Gordon said Mandalay Resort Group was the top performer among operators with nearly an 8 percent rise in its average stock price for the month, with the strong performance of its Strip properties suggesting improved conditions in Las Vegas.

Mandalay shares closed Wednesday at $44.72, up almost 5 percent for December and up 45 percent for 2003 as a whole.

Gordon also cited Park Place Entertainment Corp., whose stock closed the year above $10 a share for the first time in 18 months

"Park Place battled analyst concerns (all year) that it was not achieving profitability measures of other major operators, which was reflected in their stock price. Despite the complaints, Park Place managed a 30 rise in valuation," Gordon said. Park Place shares shares closed Wednesday at $10.83, up 4.5 percent for December and up 32 percent for 2003.

Gordon also said MGM Mirage had the most price volatility of any Strip operator early in the year "with the impacts of Iraq and SARS causing concern for the Las Vegas Strip dominator."

MGM Mirage's 2003 performance included the opening of the Borgata in Atlantic City with joint venture partner Boyd Gaming, which has been met with mixed reviews, and it was forced to wrestle with the closing of the Siegfried & Roy show, Gordon said.

MGM Mirage shares shares closed Wednesday at $37.61, up 1 percent for December and up 15 percent for the year.

However, Joe Greff, gaming analyst with Fulcrum Global Partners, an independent Wall Street investment research firm, warned in an advisory to investors this week that concerns about the gaming sector persist.
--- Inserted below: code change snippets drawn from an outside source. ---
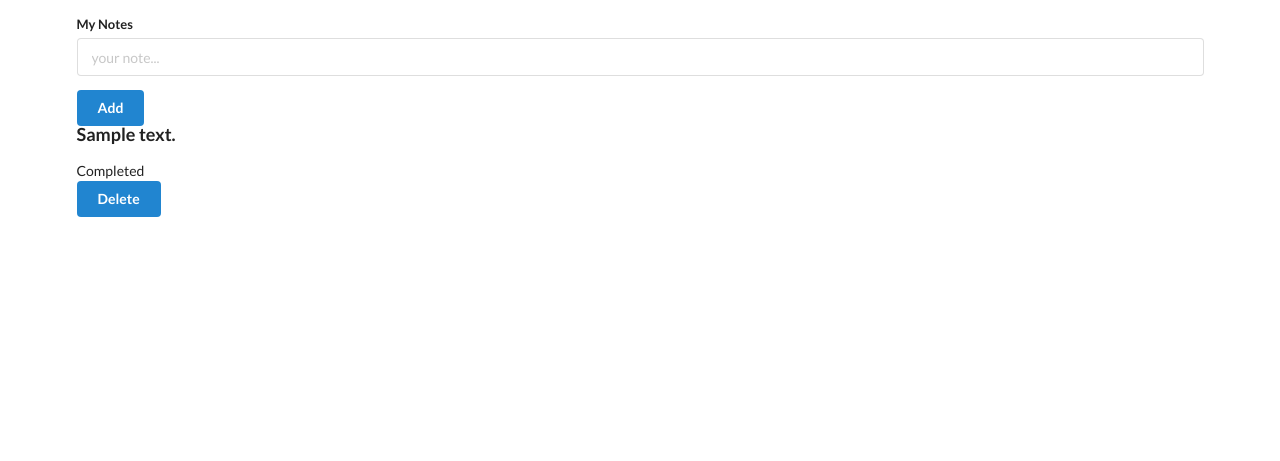
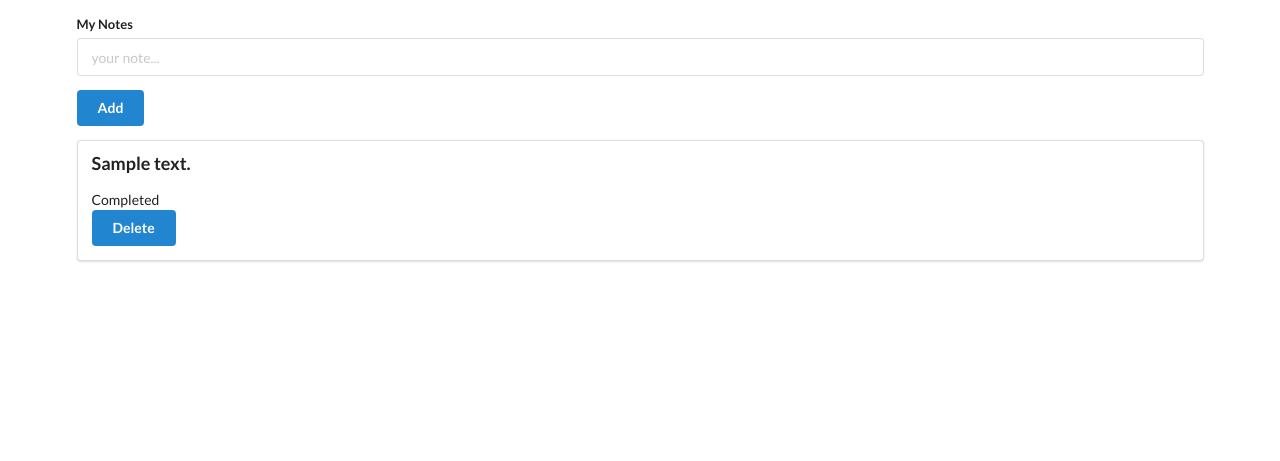
Before and after one commit to Roman4u/python_v2, a Flask app: page / in a window 1280 px wide. Shown: the part 82-543 px from the top of the page. Run offline with Flask 2, Linux system fonts and the light colour scheme; tables that the repository leaves empty hold one stand-in row (values such as "Sample post"); some libraries are stand-ins or nearby versions.

Commit message:
update: div styling

```diff
--- a/templates/base.html
+++ b/templates/base.html
@@ -12,6 +12,7 @@
     />
     <script src="https://cdn.jsdelivr.net/npm/semantic-ui@2.4.2/dist/semantic.min.js"></script>
   </head>
+
   <body>
     <div style="margin-top: 50px" class="ui container">
       <h1 class="ui center aligned header">NOTES APP</h1>
@@ -25,7 +26,7 @@
       </form>
 
       {% for note in all_notes %}
-      <div>
+      <div class="ui segment">
         <p class="ui big header">{{ note.content }}</p>
 
         {% if note.complete == false %}
```
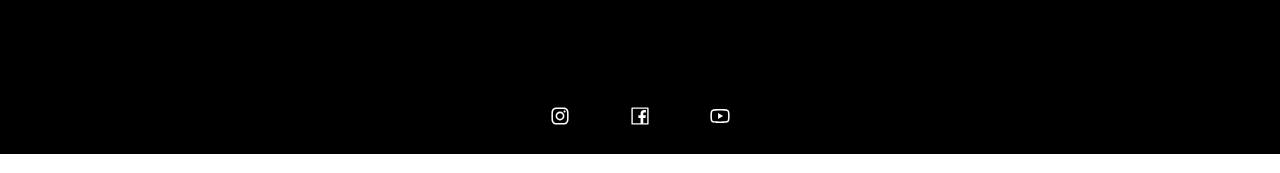
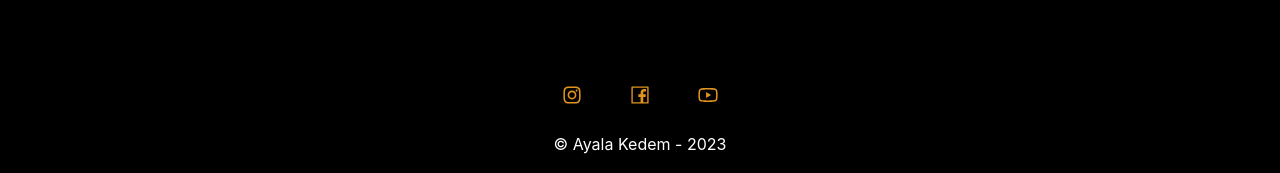
Before and after one commit to AyalaKedem/Project3, a React (Create React App) app: page / in a window 1280 px wide. Shown: the part 724-897 px from the top of the page. Built offline with nearby package versions, Linux system fonts and the light colour scheme.

Commit message:
added name for footer

```diff
--- a/src/components/branch/Branch.module.scss
+++ b/src/components/branch/Branch.module.scss
@@ -11,7 +11,10 @@
 
 .fz {
     font-size: 20px;
+}
 
+.cursor{
+    cursor: pointer;
 }
 
 .orange {
--- a/src/components/branch/Branch.tsx
+++ b/src/components/branch/Branch.tsx
@@ -2,14 +2,15 @@ import { BranchProp } from "../../@types";
 import css from "./Branch.module.scss";
 
 const Branch = ({ city, street, tel, opening, events }: BranchProp) => {
+  const mapUrl = `https://www.google.com/maps/search/?api=1&query=${encodeURIComponent(street)}`;
   return (
     <div className={`${css.branch} text-sm-end`}>
       <h3 className={`${css.orange} display-6`}>{city}</h3>
-      <p className={`ms-2 mt-3 ${css.fz}`}>{street} </p>
+      <p className={`ms-2 mt-3 ${css.fz} ${css.cursor}`} title={'עבור למפה'} onClick={()=> {window.open(mapUrl, '_blank')}}>{street} </p>
       <div className="d-sm-block d-flex flex-column align-items-center">
       <div className="d-flex gap-2">
         <p className={`fw-bold ${css.fz}`}> טל: </p>
-        <p className={css.fz}>{tel}</p>
+        <p className={`${css.fz} ${css.cursor}`} title={'חייג'} onClick={()=> {window.open(`tel:${tel}`, '_blank')}}>{tel}</p>
       </div>
       </div>
       <div className="d-flex flex-column flex-md-row gap-3">
--- a/src/components/footer/Footer.module.scss
+++ b/src/components/footer/Footer.module.scss
@@ -1,6 +1,18 @@
+@import "../../themed-bootstrap.scss";
+
 .footer {
-    position: absolute;
-    bottom: 0;
-    width: 100%;
-    height: 1px;
+  position: absolute;
+  bottom: 0;
+  width: 100%;
+  height: 1px;
 }
+
+.name a {
+  line-height: 4;
+  color: #fff;
+  text-decoration: none;
+  direction: ltr;
+  &:hover {
+    color: $orange;
+  }
+}
--- a/src/components/footer/Footer.tsx
+++ b/src/components/footer/Footer.tsx
@@ -1,10 +1,19 @@
 import SocialNetBtns from "../social-net-btns/SocialNetBtns";
-import css from './Footer.module.scss'
+import css from "./Footer.module.scss";
 
 const Footer = () => {
-  return <div className={css.footer}>
-    <SocialNetBtns />
-  </div>;
+  return (
+    <>
+      <div className={css.footer}>
+        <SocialNetBtns />
+          {/* <div className={`bg-black ${css.lh}`}>{`© Ayala Kedem - ${new Date().getFullYear()}`}</div> */}
+          <div className={`bg-black ${css.name}`}>
+            <a target={"_blank"} rel="_blank noreferrer" href={"www.linkedin.com/in/ayala-kedem-fullstack-developer"}>{`Ayala Kedem - ${new Date().getFullYear()} ©`}</a>
+          </div>
+
+      </div>
+    </>
+  );
 };
 
 export default Footer;
--- a/src/components/social-net-btn/SocialNetBtn.module.scss
+++ b/src/components/social-net-btn/SocialNetBtn.module.scss
@@ -1,9 +1,10 @@
-@import '../../themed-bootstrap.scss';
+@import "../../themed-bootstrap.scss";
 
 .btn {
-  color: #fff;
+  margin: -5px 10px;
+  color: $orange;
   font-size: 22px;
   &:hover {
-    color: $orange;
+    color: #fff;
   }
 }
--- a/src/components/social-net-btn/SocialNetBtn.tsx
+++ b/src/components/social-net-btn/SocialNetBtn.tsx
@@ -2,7 +2,7 @@ import { SocialNetArrProp } from "../../@types";
 import css from './SocialNetBtn.module.scss'
 
 const SocialNetBtn = ({ icon, link }: SocialNetArrProp) => {
-  return <a target={"_blank"} rel="_blank noreferrer" className={`${css.btn} m-3`} href={link}>{icon}</a>;
+  return <a target={"_blank"} rel="_blank noreferrer" className={`${css.btn}`} href={link}>{icon}</a>;
 };
 
 export default SocialNetBtn;
```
He said that at current high stock prices, there are only a handful of attractive values being traded, and overall, while demand is high and increasing in Las Vegas, other areas -- particularly Illinois, Indiana, Louisiana, Missouri and New Jersey -- face problems of oversupply, increased competition and higher taxes.

Looking ahead to 2004, Goldman Sachs' Kent predicted a replay of 2003, but with a "double whammy."

"We may see strong leisure travel combined with resurgent business travel and Las Vegas will be the biggest beneficiary of the boost in business travel because it will mean (another) boost in convention attendance," he said.